The G20 summit, which will be attended by President Moon, will likely be a venue for denouncing North Korea. China and Russia, which have been sympathetic to the North, would not exceptions. Nevertheless, Beijing and Moscow still insist on resolving the situation through dialogue. In his first summit with Chinese President Xi Jinping, President Moon has to win Beijing’s cooperation on the issue. Just as U.S. President Donald Trump stressed China’s role, Moon has to persuade Xi to take stern actions on Pyongyang.
What attracts attention is President Moon’s planned speech at the Koerber Foundation in Berlin. Just as former South Korean President Kim Dae-jung made the “Berlin Declaration” in his speech at Free University of Berlin in March 2000, Moon’s upcoming speech is expected to make a “New Berlin Declaration.” Kim’s speech calling for an exchange of special envoys to discuss inter-Korean economic cooperation, an end to the “cold war” on the Korean Peninsula, the establishment of peace, and the resolution of the issue of separated families led to the historic June 15, 2000 inter-Korean summit. It is true that President Moon has expected his speech to lay a “red carpet” for the third inter-Korean summit.
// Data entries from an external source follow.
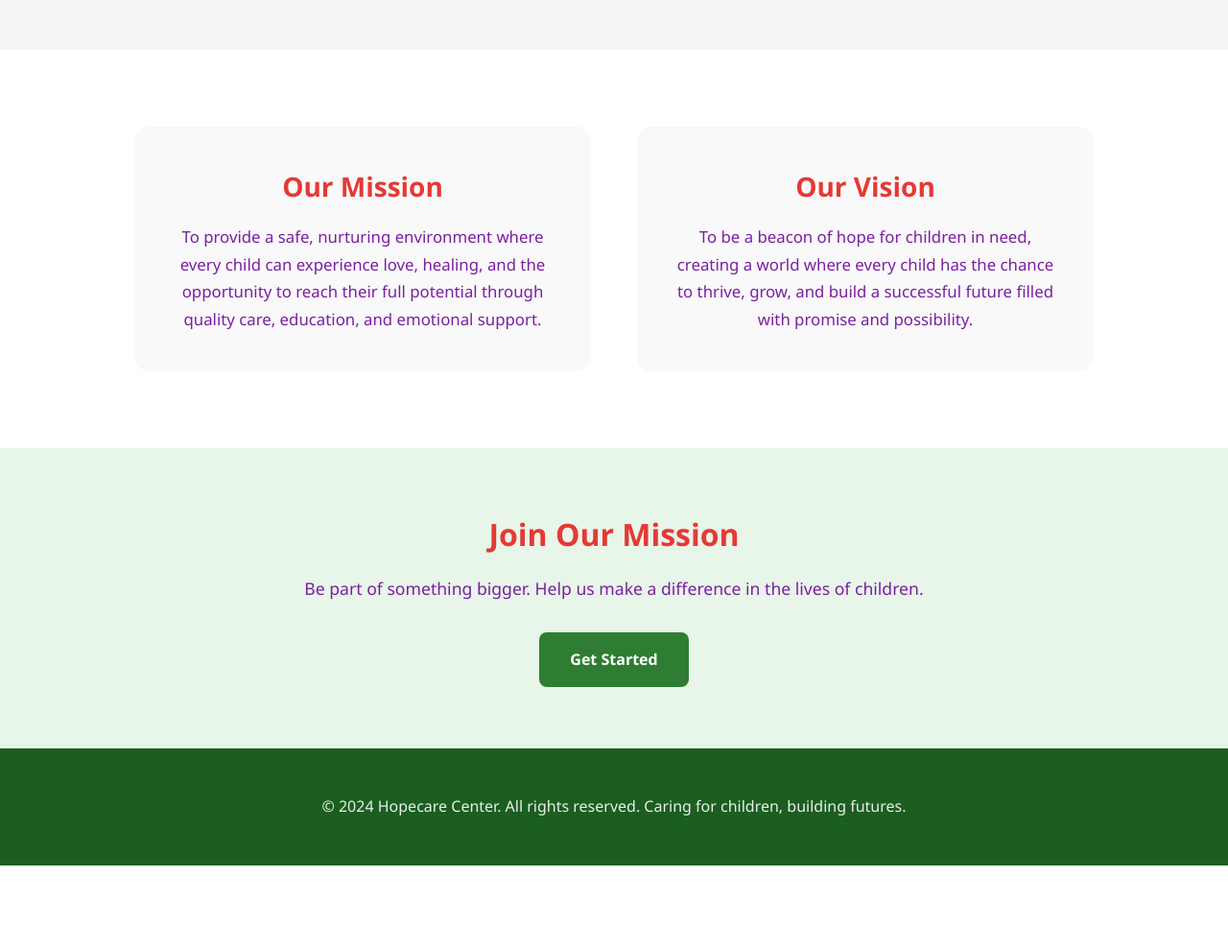
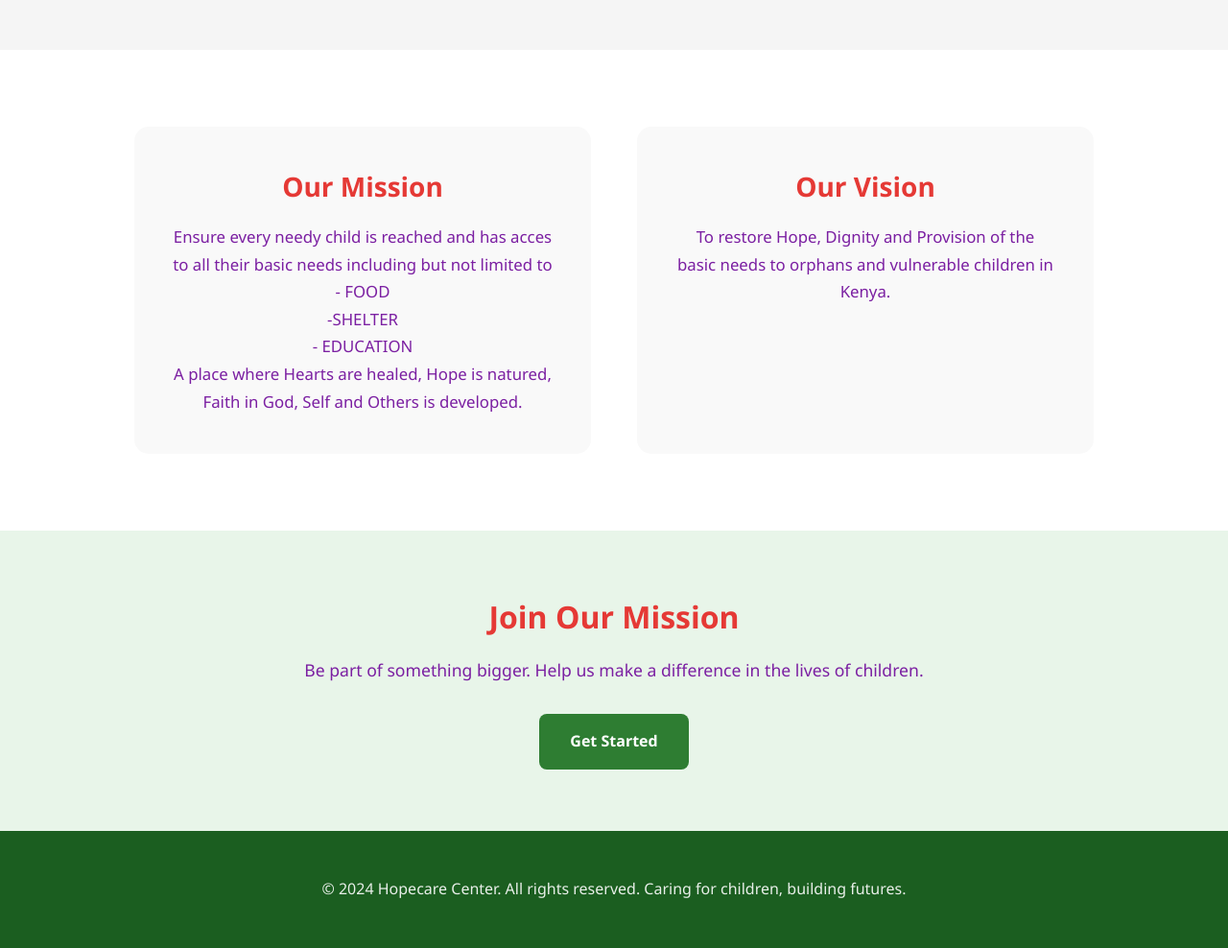
Before and after one commit to 1155-boni/Hopecare2.0, a Django app: page /about/ in a window 1280 px wide. Shown: the part 1590-2578 px from the top of the page at 96% size. Before the commit the page ends 2492 px from the top, so only its background shows below. Run offline with Django 5.2, Linux system fonts and the light colour scheme.

```diff
--- a/templates/about.html
+++ b/templates/about.html
@@ -422,11 +422,11 @@
         <div class="mv-container">
             <div class="mv-card">
                 <h3>Our Mission</h3>
-                <p>To provide a safe, nurturing environment where every child can experience love, healing, and the opportunity to reach their full potential through quality care, education, and emotional support.</p>
+                <p>Ensure every needy child is reached and has acces to all their basic needs including but not limited to <br> - FOOD <br> -SHELTER <br> - EDUCATION <br> A place where Hearts are healed, Hope is natured, Faith in God, Self and Others is developed.</p>
             </div>
             <div class="mv-card">
                 <h3>Our Vision</h3>
-                <p>To be a beacon of hope for children in need, creating a world where every child has the chance to thrive, grow, and build a successful future filled with promise and possibility.</p>
+                <p>To restore Hope, Dignity and Provision of the basic needs to orphans and vulnerable children in Kenya.</p>
             </div>
         </div>
     </section>
```
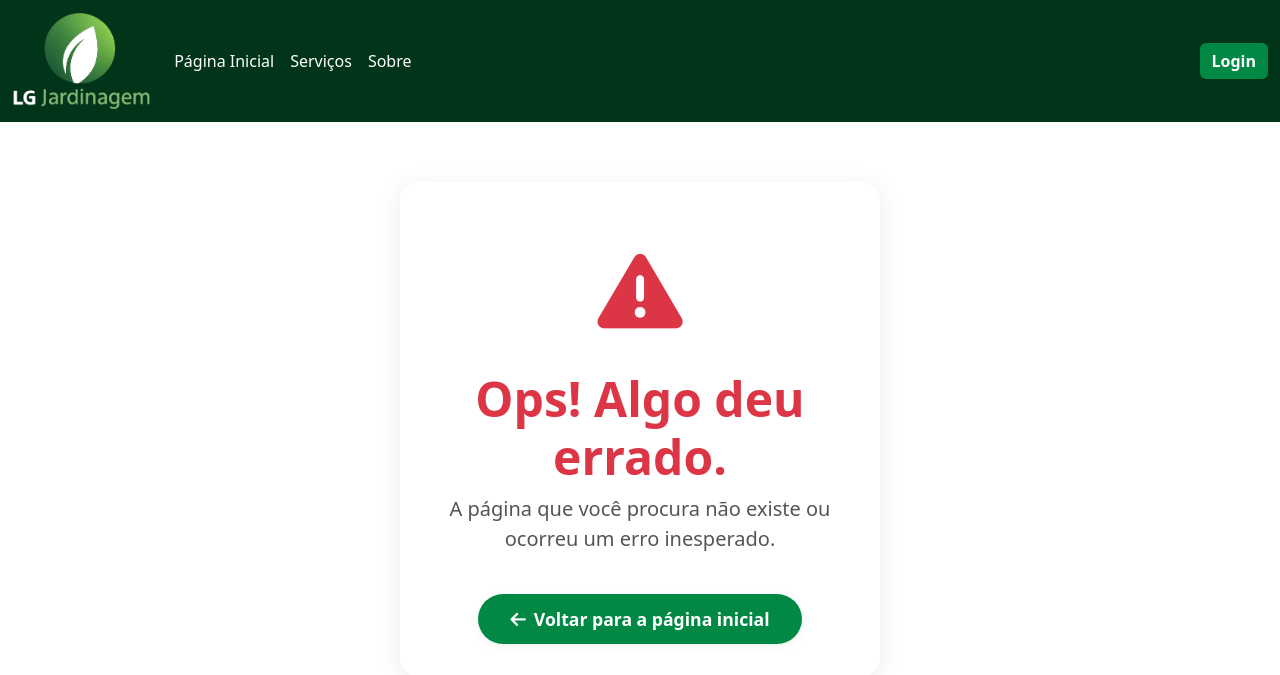
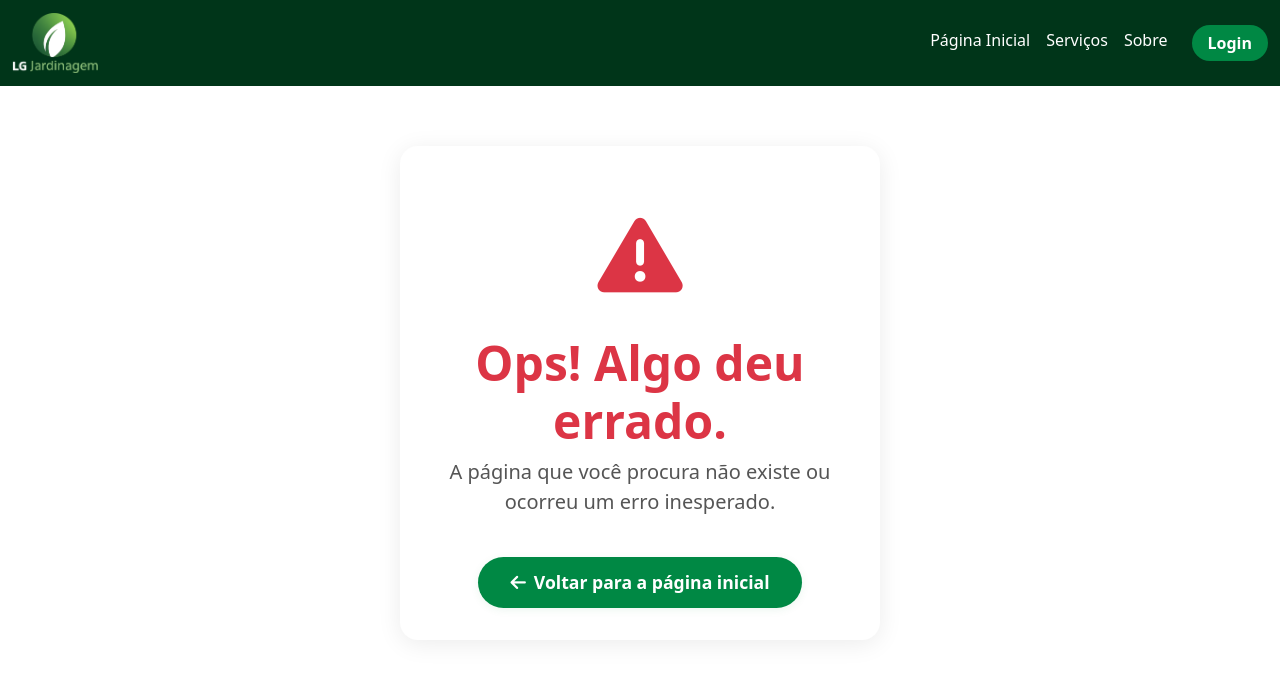
Before and after one commit to joaovitorpereira5/lg-jardinagem, a PHP site: page /view/erro.php in a window 1280 px wide. Shown: the top 675 px of the page. Run offline with PHP 8.4, Linux system fonts and the light colour scheme.

Commit message:
Atualizando

```diff
--- a/view/css/style.css
+++ b/view/css/style.css
@@ -14,6 +14,11 @@
     color: #008844 !important;
 }
 
+.img-logo img {
+    max-height: 60px; /* controla a altura da logo */
+    width: auto;      /* mantém a proporção */
+}
+
 /* Botão personalizado */
 .btn-success {
     background-color: #008844 !important;
@@ -26,7 +31,13 @@
     background-color: #00aa55 !important;
 }
 
-
+/* >>> Ajuste para o botão Login dentro da navbar <<< */
+.navbar .btn-success {
+    padding: 6px 16px;
+    border-radius: 20px;
+    margin-top: 5px;
+    margin-bottom: 5px;
+}
 
 /* Card imagem */
 .card-img-top {
@@ -39,6 +50,28 @@
     text-align: center;
     color: #333;
 }
+
+/* Conteúdo principal */
+.main-content {
+    padding: 30px 15px;
+}
+
+.main-title {
+    font-size: 28px;
+    font-weight: 700;
+    color: #008844; /* verde */
+    margin-bottom: 20px;
+    text-align: center;
+}
+
+.main-paragraph {
+    font-size: 16px;
+    line-height: 1.7;
+    color: #333;
+    text-align: justify;
+    margin-bottom: 15px;
+}
+
 
 /* Footer */
 .footer {
@@ -149,8 +182,17 @@ form button:hover {
     .img-logo {
         width: 25% !important;
         height: 25% !important;
-
     }
 }
 
-@media (min-width: 576px) {}
+/* >>> Ajuste extra: centralizar itens no hamburguer <<< */
+@media (max-width: 991px) {
+    .navbar-nav {
+        text-align: center;
+    }
+
+    .navbar .btn-success {
+        width: 100%;  /* botão ocupa largura total no menu hamburguer */
+        margin: 10px 0;
+    }
+}
--- a/view/includes/layout.php
+++ b/view/includes/layout.php
@@ -15,31 +15,41 @@
 
 <body>
 <nav class="navbar navbar-expand-lg">
-        <div class="container-fluid text-left">
+  <div class="container-fluid">
 
-            <a class="navbar-brand img-logo" href=" ./home.php">
-
+    <!-- Logo -->
+    <a class="navbar-brand img-logo" href="./home.php">
       <img src="./imagens/logo.png" class="img-fluid" alt="LG Jardinagem"/>
     </a>
-            <button class="navbar-toggler" style="background-color:#fff" type="button" data-bs-toggle="collapse"
-                data-bs-target="#navbarNav" aria-controls="navbarNav" aria-expanded="false"
-                aria-label="Toggle navigation">
+
+    <!-- Botão hamburguer -->
+    <button class="navbar-toggler" style="background-color:#fff" type="button"
+            data-bs-toggle="collapse" data-bs-target="#navbarNav"
+            aria-controls="navbarNav" aria-expanded="false" aria-label="Toggle navigation">
       <span class="navbar-toggler-icon"></span>
     </button>
+
+    <!-- Itens do menu -->
     <div class="collapse navbar-collapse" id="navbarNav">
-                <ul class="navbar-nav">
-                    <li class="nav-item"><a class="nav-link active" aria-current="page" href="./home.php">Página
-                            Inicial</a></li>
-                    <li class="nav-item"><a class="nav-link" href="./serviços.php">Serviços</a></li>
-                    <li class="nav-item"><a class="nav-link" href="./sobre.php">Sobre</a></li>
-
-
+      <ul class="navbar-nav ms-auto">
+        <li class="nav-item">
+          <a class="nav-link active" aria-current="page" href="./home.php">Página Inicial</a>
+        </li>
+        <li class="nav-item">
+          <a class="nav-link" href="./serviços.php">Serviços</a>
+        </li>
+        <li class="nav-item">
+          <a class="nav-link" href="./sobre.php">Sobre</a>
+        </li>
+        <li class="nav-item">
+          <a href="./login.php" class="btn btn-success ms-lg-3">Login</a>
+        </li>
+      </ul>
     </div>
-            </ul>
-            <a href="./login.php" class="btn btn-success btn-left">Login</a>
 
   </div>
 </nav>
+
 
     <?php if (isset($mainContent))
         echo $mainContent; ?>
```
Lines whose indentation alone changed are shown as unchanged.
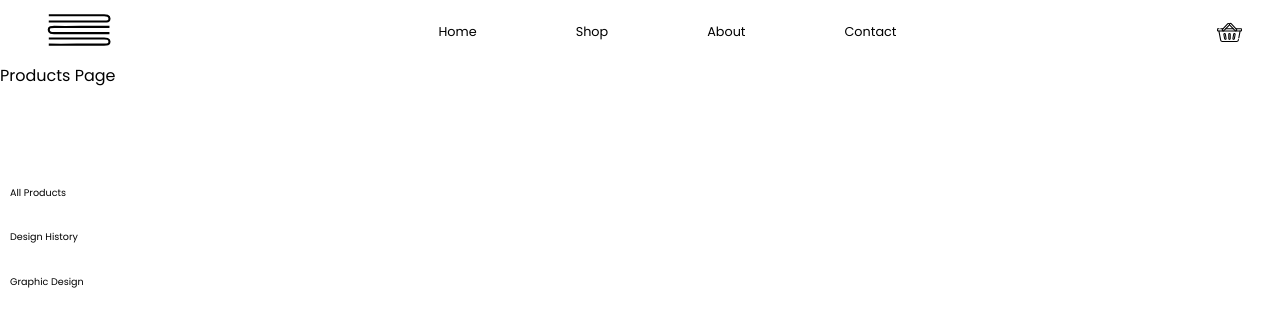
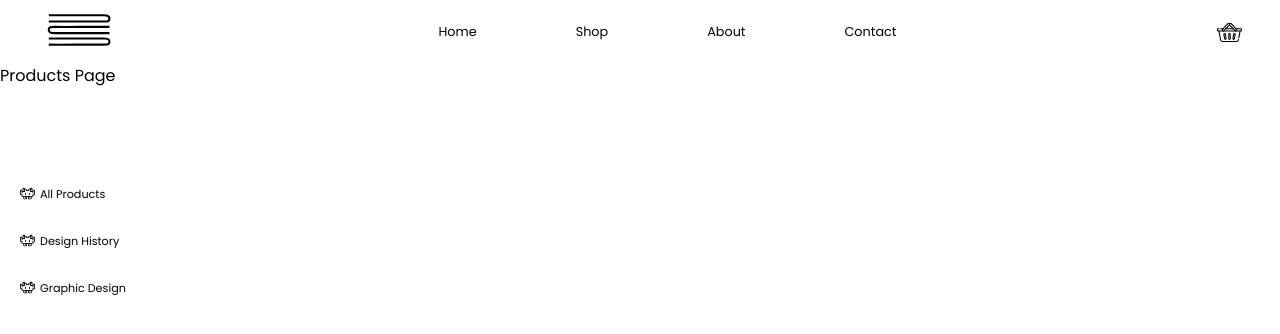
Before and after one commit to heckspoiler/tasty-marks-bookstore, a Next.js app: page /shop/products in a window 1280 px wide. Shown: the top 334 px of the page. Built offline with nearby package versions, Linux system fonts and the light colour scheme.

Commit message:
added sidebar

```diff
--- a/app/components/ShopNav.module.css
+++ b/app/components/ShopNav.module.css
@@ -5,6 +5,7 @@
       background-color: rgba(255, 255, 255, 0.3);
       backdrop-filter: blur(10px);
       padding: 10px;
+      padding-left: 20px;
       margin-top: calc(3rem + 5vw);
 
 }
@@ -15,5 +16,25 @@
       display: flex;
       flex-direction: column;
       gap: 30px;
-      font-size: 0.6rem;
+      font-size: 0.7rem;
 }
+
+.navElement {
+      position: relative;
+      margin-left: 20px;
+}
+
+.navElement::before {
+      position: absolute;
+      content: url("../../public/alien-8bit-light.svg");
+      position: absolute;
+      height: 15px;
+      width: 15px;
+      margin-left: -20px;
+      margin-top: 1px;
+      /* visibility: hidden; */
+}
+
+.beforeVisible {
+      visibility: visible;
+}
```
Also changed, not shown: public/alien-8bit-light.svg (added).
However, North Korea’s ICBM provocation has dashed such a hope for improved relations between the two Koreas. President Moon is said to be planning to make a drastic revision of his speech script to reflect the new developments. However, the situation calls for more than just a revision. He needs to overhaul the basic framework of his speech to include its resolute determination to thoroughly isolate North Korea and prevent any armed provocation by taking the initiatives in international cooperation against Pyongyang’s reckless provocation. We cannot shut the door to dialogue, but now is not the time to take appeasement measures.